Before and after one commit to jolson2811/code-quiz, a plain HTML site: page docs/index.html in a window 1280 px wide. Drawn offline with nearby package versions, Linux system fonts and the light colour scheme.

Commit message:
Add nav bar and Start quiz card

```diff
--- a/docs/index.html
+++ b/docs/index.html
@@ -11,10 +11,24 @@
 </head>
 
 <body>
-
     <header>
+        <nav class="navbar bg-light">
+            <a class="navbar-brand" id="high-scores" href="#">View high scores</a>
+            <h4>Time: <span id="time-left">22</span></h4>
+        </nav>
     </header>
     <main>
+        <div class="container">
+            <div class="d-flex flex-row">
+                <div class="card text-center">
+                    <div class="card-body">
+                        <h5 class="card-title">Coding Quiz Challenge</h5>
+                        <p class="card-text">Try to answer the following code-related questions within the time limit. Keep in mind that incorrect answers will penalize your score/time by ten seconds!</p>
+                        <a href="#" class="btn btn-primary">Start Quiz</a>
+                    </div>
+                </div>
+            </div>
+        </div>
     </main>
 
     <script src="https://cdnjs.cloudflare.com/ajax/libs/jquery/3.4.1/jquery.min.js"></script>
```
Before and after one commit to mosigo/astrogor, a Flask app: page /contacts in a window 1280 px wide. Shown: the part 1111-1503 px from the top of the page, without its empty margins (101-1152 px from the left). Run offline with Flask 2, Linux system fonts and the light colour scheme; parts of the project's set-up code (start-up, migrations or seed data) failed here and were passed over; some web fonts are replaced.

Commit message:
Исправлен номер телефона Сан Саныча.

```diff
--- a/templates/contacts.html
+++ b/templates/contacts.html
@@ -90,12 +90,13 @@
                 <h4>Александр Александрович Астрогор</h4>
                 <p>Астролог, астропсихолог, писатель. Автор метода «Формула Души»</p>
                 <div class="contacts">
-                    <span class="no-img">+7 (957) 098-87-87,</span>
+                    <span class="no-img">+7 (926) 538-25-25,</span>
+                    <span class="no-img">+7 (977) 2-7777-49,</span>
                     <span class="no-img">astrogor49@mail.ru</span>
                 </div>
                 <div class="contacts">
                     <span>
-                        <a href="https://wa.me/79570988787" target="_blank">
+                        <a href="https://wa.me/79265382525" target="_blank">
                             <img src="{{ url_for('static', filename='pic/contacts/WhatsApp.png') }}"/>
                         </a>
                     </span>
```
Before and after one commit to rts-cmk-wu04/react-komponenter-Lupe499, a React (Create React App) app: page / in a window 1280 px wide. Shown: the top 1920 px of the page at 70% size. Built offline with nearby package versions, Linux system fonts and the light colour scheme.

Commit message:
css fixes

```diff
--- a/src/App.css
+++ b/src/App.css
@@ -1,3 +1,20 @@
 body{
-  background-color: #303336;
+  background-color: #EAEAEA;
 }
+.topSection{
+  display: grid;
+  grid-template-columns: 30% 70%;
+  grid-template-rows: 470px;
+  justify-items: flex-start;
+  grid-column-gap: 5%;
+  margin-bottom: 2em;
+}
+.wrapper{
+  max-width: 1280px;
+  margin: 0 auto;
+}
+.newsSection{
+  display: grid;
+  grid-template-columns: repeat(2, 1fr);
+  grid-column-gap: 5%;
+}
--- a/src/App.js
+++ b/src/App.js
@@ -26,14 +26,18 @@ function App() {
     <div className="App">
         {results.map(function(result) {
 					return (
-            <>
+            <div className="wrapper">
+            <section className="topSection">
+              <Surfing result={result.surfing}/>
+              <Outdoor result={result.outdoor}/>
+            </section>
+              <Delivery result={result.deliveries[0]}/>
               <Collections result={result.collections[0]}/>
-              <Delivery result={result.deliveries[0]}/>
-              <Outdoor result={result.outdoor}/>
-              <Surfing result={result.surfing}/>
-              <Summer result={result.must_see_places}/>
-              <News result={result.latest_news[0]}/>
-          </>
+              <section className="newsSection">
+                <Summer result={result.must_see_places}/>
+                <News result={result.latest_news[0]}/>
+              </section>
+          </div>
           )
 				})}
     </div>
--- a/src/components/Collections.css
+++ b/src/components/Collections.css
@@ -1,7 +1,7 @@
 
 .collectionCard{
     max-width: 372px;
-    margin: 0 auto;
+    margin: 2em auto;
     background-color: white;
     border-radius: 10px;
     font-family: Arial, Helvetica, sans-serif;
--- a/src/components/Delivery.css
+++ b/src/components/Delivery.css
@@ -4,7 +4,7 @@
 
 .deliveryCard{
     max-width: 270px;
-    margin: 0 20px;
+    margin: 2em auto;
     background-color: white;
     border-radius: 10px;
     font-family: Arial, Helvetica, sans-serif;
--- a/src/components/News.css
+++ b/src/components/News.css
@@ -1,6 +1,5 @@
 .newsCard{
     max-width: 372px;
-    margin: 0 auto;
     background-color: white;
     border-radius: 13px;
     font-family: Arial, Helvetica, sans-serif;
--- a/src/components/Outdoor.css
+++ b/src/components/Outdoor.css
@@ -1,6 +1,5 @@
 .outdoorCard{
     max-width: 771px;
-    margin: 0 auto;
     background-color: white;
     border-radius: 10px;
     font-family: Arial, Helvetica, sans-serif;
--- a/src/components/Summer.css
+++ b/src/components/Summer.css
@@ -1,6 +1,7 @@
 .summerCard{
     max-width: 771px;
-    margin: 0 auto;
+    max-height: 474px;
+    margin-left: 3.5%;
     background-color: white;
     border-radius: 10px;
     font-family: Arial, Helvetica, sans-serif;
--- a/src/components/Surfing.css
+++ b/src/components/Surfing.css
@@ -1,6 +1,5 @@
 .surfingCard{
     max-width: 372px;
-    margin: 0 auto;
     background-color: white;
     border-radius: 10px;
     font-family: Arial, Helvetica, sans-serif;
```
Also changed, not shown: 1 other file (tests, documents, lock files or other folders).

- - - -

**EXERCISE REQUIREMENTS:**
Wherever a line in the entries holds "grid", copy that line.

**ANSWER:**
+  display: grid;
+  grid-template-columns: 30% 70%;
+  grid-template-rows: 470px;
+  grid-column-gap: 5%;
+  display: grid;
+  grid-template-columns: repeat(2, 1fr);
+  grid-column-gap: 5%;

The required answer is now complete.